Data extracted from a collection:
_ _ _

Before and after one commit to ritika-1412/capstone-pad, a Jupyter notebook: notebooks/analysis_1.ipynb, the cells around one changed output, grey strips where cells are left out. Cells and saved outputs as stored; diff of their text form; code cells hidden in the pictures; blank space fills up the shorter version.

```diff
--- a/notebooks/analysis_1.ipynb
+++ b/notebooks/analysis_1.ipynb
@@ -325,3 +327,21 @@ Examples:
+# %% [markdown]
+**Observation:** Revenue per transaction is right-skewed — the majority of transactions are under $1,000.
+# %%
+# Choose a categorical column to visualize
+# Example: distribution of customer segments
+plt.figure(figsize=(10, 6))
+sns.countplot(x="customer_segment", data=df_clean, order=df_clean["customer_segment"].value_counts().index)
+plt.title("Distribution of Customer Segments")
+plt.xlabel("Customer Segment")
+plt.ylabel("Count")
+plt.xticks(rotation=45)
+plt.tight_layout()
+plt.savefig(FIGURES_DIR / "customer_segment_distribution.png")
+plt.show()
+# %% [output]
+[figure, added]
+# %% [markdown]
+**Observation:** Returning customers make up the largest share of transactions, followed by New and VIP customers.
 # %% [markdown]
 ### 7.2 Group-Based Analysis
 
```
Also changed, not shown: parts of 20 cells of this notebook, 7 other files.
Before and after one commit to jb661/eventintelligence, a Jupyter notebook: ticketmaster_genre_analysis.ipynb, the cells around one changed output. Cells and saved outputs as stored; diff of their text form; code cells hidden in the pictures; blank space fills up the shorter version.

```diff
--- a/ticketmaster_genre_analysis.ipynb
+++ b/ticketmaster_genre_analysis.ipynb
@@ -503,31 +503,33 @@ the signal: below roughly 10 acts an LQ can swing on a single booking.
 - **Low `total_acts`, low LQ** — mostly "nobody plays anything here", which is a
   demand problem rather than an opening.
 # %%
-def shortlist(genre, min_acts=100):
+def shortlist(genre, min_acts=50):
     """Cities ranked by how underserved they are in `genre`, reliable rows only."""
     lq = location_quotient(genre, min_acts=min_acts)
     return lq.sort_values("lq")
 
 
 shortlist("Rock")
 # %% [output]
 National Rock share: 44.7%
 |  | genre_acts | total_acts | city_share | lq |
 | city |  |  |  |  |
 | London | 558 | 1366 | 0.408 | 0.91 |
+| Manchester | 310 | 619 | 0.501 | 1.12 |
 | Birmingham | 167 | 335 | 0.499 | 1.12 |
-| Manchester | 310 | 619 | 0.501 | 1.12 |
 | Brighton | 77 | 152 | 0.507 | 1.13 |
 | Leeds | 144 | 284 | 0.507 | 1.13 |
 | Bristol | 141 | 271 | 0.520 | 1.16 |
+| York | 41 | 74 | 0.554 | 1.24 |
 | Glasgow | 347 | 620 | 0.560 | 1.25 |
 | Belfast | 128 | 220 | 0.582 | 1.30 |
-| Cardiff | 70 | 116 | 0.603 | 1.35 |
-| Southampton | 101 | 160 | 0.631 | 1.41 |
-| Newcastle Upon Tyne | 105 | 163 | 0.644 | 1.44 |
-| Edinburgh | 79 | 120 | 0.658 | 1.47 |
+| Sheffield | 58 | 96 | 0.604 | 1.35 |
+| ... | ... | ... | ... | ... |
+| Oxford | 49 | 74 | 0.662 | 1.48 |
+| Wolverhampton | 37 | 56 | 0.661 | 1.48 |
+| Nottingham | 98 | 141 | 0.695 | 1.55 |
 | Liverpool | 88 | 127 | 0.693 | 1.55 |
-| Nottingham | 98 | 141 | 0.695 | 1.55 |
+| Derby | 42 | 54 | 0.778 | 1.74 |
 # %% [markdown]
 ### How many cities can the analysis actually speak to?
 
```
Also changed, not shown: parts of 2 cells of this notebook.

_ _ _

◆ **AIM OF THE EXERCISE**
Each line above that contains "output" must be copied out.

◆ **RESPONSE**
Before and after one commit to ritika-1412/capstone-pad, a Jupyter notebook: notebooks/analysis_1.ipynb, the cells around one changed output, grey strips where cells are left out. Cells and saved outputs as stored; diff of their text form; code cells hidden in the pictures; blank space fills up the shorter version.
+# %% [output]
Before and after one commit to jb661/eventintelligence, a Jupyter notebook: ticketmaster_genre_analysis.ipynb, the cells around one changed output. Cells and saved outputs as stored; diff of their text form; code cells hidden in the pictures; blank space fills up the shorter version.
 # %% [output]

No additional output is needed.